Henson's 1979 "The Muppet Movie" resulted in another Top 40 hit, one called, "Rainbow Connection," which rose to No. 25 and hung around in the Top 40 for seven weeks. Performed by Kermit the Frog, the song was so popular that at the 52nd Academy Awards it garnered a nomination for Best Original Song and eventually resulted in Kermit singing an unforgettable duet with rock icon Debbie Harry.
"Mary Poppins," a musical film released in 1964, featured the I'm-only-going-to-type-this-once, "Supercalifragilisticexpialidocious," which was sung by Julie Andrews as she danced with an assortment of jolly animated characters. The song did well enough to hit No. 66 in 1965.
Kenny Loggins — yes, the Loggins of "Footloose" and "Top Gun" soundtrack fame — released a children's album titled, "Return to Pooh Corner," which sold half a million copies, earned a Grammy nomination and topped out at No. 25 on the 1994 Adult Contemporary chart.
And in 1992, a British electronic music group remixed the "Sesame Street" theme song to great effect — "Sesame's Treet" was a Top 100 hit and blew all the way to No. 2 in the United Kingdom.

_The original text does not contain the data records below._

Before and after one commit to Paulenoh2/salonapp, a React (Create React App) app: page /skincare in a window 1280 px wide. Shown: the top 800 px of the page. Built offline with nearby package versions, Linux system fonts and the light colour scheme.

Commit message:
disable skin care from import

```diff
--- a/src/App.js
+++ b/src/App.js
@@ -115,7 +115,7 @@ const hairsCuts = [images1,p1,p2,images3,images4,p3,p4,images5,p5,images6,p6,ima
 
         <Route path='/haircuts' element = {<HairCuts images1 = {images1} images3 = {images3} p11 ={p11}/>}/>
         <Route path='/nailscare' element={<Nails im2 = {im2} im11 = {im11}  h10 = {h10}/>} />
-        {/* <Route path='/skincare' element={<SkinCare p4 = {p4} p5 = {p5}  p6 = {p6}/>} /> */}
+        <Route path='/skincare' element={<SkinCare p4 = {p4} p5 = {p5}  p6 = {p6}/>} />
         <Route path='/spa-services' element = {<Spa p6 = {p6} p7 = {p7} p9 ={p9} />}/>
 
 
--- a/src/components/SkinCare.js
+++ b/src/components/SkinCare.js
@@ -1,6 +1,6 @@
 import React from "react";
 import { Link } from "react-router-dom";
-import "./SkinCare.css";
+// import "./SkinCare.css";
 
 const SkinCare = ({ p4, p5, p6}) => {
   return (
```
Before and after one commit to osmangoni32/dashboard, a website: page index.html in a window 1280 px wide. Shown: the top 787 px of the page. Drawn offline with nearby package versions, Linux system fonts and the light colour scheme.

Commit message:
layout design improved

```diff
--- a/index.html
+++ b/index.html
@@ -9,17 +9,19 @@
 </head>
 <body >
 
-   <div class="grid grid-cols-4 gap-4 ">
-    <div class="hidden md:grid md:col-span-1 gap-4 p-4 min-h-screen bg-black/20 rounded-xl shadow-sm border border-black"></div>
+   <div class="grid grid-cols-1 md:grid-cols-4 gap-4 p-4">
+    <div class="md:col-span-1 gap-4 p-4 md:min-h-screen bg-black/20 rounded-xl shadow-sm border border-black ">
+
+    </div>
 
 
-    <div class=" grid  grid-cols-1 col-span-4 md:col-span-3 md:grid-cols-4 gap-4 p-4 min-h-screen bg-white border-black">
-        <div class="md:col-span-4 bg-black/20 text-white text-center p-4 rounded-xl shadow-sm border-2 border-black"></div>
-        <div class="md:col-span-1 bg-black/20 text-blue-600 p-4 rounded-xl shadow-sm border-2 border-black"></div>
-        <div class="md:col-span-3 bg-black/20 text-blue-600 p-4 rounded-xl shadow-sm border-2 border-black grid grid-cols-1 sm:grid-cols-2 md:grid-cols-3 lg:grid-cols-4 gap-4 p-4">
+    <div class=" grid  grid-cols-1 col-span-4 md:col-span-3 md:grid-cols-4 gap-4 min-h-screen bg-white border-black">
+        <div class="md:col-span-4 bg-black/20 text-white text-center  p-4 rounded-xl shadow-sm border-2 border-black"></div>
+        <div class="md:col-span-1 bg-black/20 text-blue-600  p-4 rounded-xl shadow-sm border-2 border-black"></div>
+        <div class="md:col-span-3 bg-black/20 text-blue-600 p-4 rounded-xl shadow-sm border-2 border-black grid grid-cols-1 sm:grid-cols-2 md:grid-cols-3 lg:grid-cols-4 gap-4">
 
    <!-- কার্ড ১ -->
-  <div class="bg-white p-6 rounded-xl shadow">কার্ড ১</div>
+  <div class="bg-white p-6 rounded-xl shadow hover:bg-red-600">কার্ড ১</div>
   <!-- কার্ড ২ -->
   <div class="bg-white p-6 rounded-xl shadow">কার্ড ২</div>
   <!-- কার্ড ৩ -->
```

Gary Trust says that it's "pretty unusual" for kid's songs to make any real impact on pop music charts. But he also says that with internet meme culture spreading viral videos, it's hard to say whether "Baby Shark" is just an isolated phenomenon or if it's a swimmingly strange start of a new pop music trend.